Without the doctor’s effective communication, patients remain stuck in a state of anxious confusion. These feelings compromise the patient’s ability to trust his doctor and follow through with necessary treatment.

While this all seems obvious in a medical model, it really made me think about our socio-financial model and how we meet consumers’ needs for assessment (diagnosis), communication, and support.

In the medical model the doctor is the expert, the one with the information. The doctor is required to be the patient’s advocate without any conflicting loyalty. Thus the patient can trust the doctor to decide and to act in his best interest.

In the financial world, one can retain similar unbiased expertise in the form of a fee-only financial planner or accounting professional. These services are excellent but can be prohibitively expensive for all but the most affluent. Some professionals offer pro bono or reduced-fee services through local non-profits or public agencies but these programs are spotty and not scalable to the population at large.

In the absence of expert guidance what has happened is that we’ve made “doctors” out of lenders. We assume that because lenders incur risk the market drives them to become experts on how to extend credit, at what competitive terms, and to whom.

This is not a patient- or consumer-based model. This would be like a person going into a hospital with pain in his shoulder and being told by the radiologist, “Hey, what you need is an x-ray,” and then the orthopedist countering with, “But if you sign up with me now I will give you an excellent deal on this cast!” How is the patient supposed to determine what to do with something as complicated as his health?
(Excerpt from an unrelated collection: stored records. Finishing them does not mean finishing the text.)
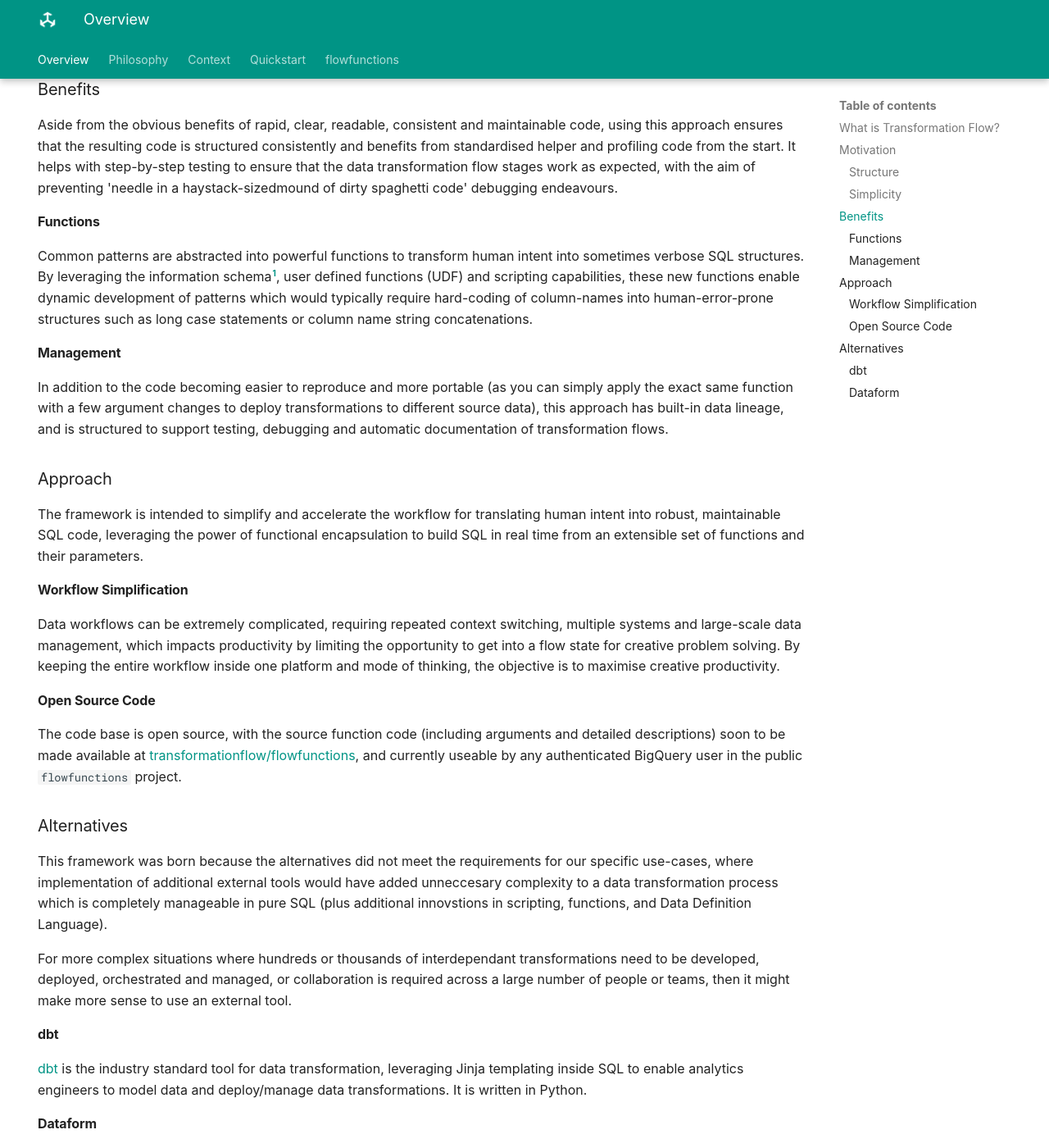
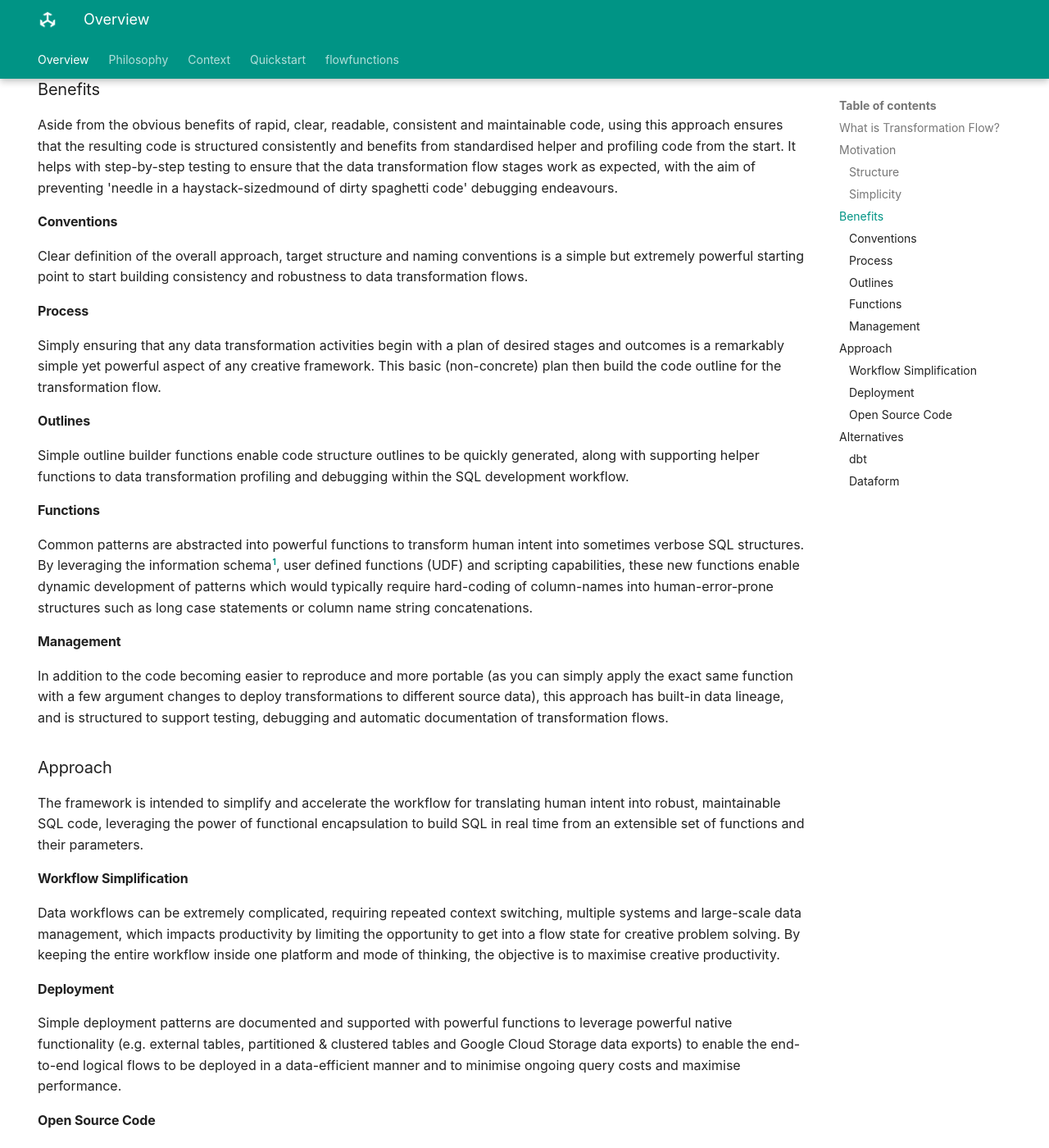
Before and after one commit to transformationflow/transformationflow.github.io, an MkDocs documentation site: the page built from docs/index.md, in a window 1280 px wide and 1400 px high, scrolled down 825 px. Shown: the whole window at 82% size. Built offline with MkDocs 1.6.1 and Material for MkDocs 9.7.7, drawn with Linux system fonts in a browser that asks for light colours; some web fonts are replaced; comment, search, counter and statistics services are not loaded; some of the changed text lies outside the part shown.

Commit message:
minor test updates

```diff
--- a/docs/index.md
+++ b/docs/index.md
@@ -20,6 +20,15 @@ The objective of this framework is to enable rapid development of robust data tr
 ## Benefits
 Aside from the obvious benefits of rapid, clear, readable, consistent and maintainable code, using this approach ensures that the resulting code is structured consistently and benefits from standardised helper and profiling code from the start.  It helps with step-by-step testing to ensure that the data transformation flow stages work as expected, with the aim of preventing 'needle in a haystack-sizedmound of dirty spaghetti code' debugging endeavours.
 
+### Conventions
+Clear definition of the overall approach, target structure and naming conventions is a simple but extremely powerful starting point to start building consistency and robustness to data transformation flows.
+
+### Process
+Simply ensuring that any data transformation activities begin with a plan of desired stages and outcomes is a remarkably simple yet powerful aspect of any creative framework.  This basic (non-concrete) plan then build the code outline for the transformation flow.
+
+### Outlines
+Simple outline builder functions enable code structure outlines to be quickly generated, along with supporting helper functions to data transformation profiling and debugging within the SQL development workflow.
+
 ### Functions
 Common patterns are abstracted into powerful functions to transform human intent into sometimes verbose SQL structures.  By leveraging the information schema[^1], user defined functions (UDF) and scripting capabilities, these new functions enable dynamic development of patterns which would typically require hard-coding of column-names into human-error-prone structures such as long case statements or column name string concatenations.
 
@@ -32,8 +41,11 @@ The framework is intended to simplify and accelerate the workflow for translatin
 ### Workflow Simplification
 Data workflows can be extremely complicated, requiring repeated context switching, multiple systems and large-scale data management, which impacts productivity by limiting the opportunity to get into a flow state for creative problem solving.  By keeping the entire workflow inside one platform and mode of thinking, the objective is to maximise creative productivity.
 
+### Deployment
+Simple deployment patterns are documented and supported with powerful functions to leverage powerful native functionality (e.g. external tables, partitioned & clustered tables and Google Cloud Storage data exports) to enable the end-to-end logical flows to be deployed in a data-efficient manner and to minimise ongoing query costs and maximise performance.
+
 ### Open Source Code
-The code base is open source, with the source function code (including arguments and detailed descriptions) soon to be made available at [transformationflow/flowfunctions](https://github.com/transformationflow/flowfunctions), and currently useable by any authenticated BigQuery user in the public `flowfunctions` project.
+The code base is open source, with the source function code (including arguments and detailed descriptions) soon to be made available at [transformationflow/flowfunctions](https://github.com/transformationflow/flowfunctions).  Access to the `flowfunctions` BigQuery project and functions is currently in private beta, please contact [flowfunctions@transformationflow.io](mailto:flowfunctions@transformationflow.io) for access in your geography.
 
 ## Alternatives
 This framework was born because the alternatives did not meet the requirements for our specific use-cases, where implementation of additional external tools would have added unneccesary complexity to a data transformation process which is completely manageable in pure SQL (plus additional innovstions in scripting, functions, and Data Definition Language).
```
Also changed, not shown: reference.md (added, +1 -0 lines).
Our financial world has become similarly complex. Many consumers feel lost, anxiously confused about how to diagnose their own needs, identify the right course of action, and organize themselves around a plan.

Anxious confusion poisons the whole system. We can see the erosion of trust in the lending establishment. Whereas once consumers put too much faith in the promise of credit, now you see people suspicious of lenders’ motives to the point where they feel the system is out to get them.

I definitely see a need for a more widespread combination of consumer advocacy, information, and support. Right now all of those functions are operating somewhat disjointedly. For example, I can provide expert communication and support in my counseling practice, but I must partner with financial services professionals to get clients the information and analysis they need. The financial services industry has the information, but is mostly geared at helping already stable people protect their security and not at being a consumer sounding-board. Consumer advocates exist, but they often take an adversarial, system-focused position that is not necessarily based on the needs of the individual consumer.

I’m writing this post as a real thought-in-progress. Our socio-financial set-up seems inadequate but I don’t know what the right answer is. It’s hard to point to the state of the health care industry as any sort of positive example, but I think that the doctor metaphor is helpful in illustrating the vacuum that currently exists. This is not generally a comment-heavy blog, but if any readers have an opinion on this I would be glad to read it.

Amanda Clayman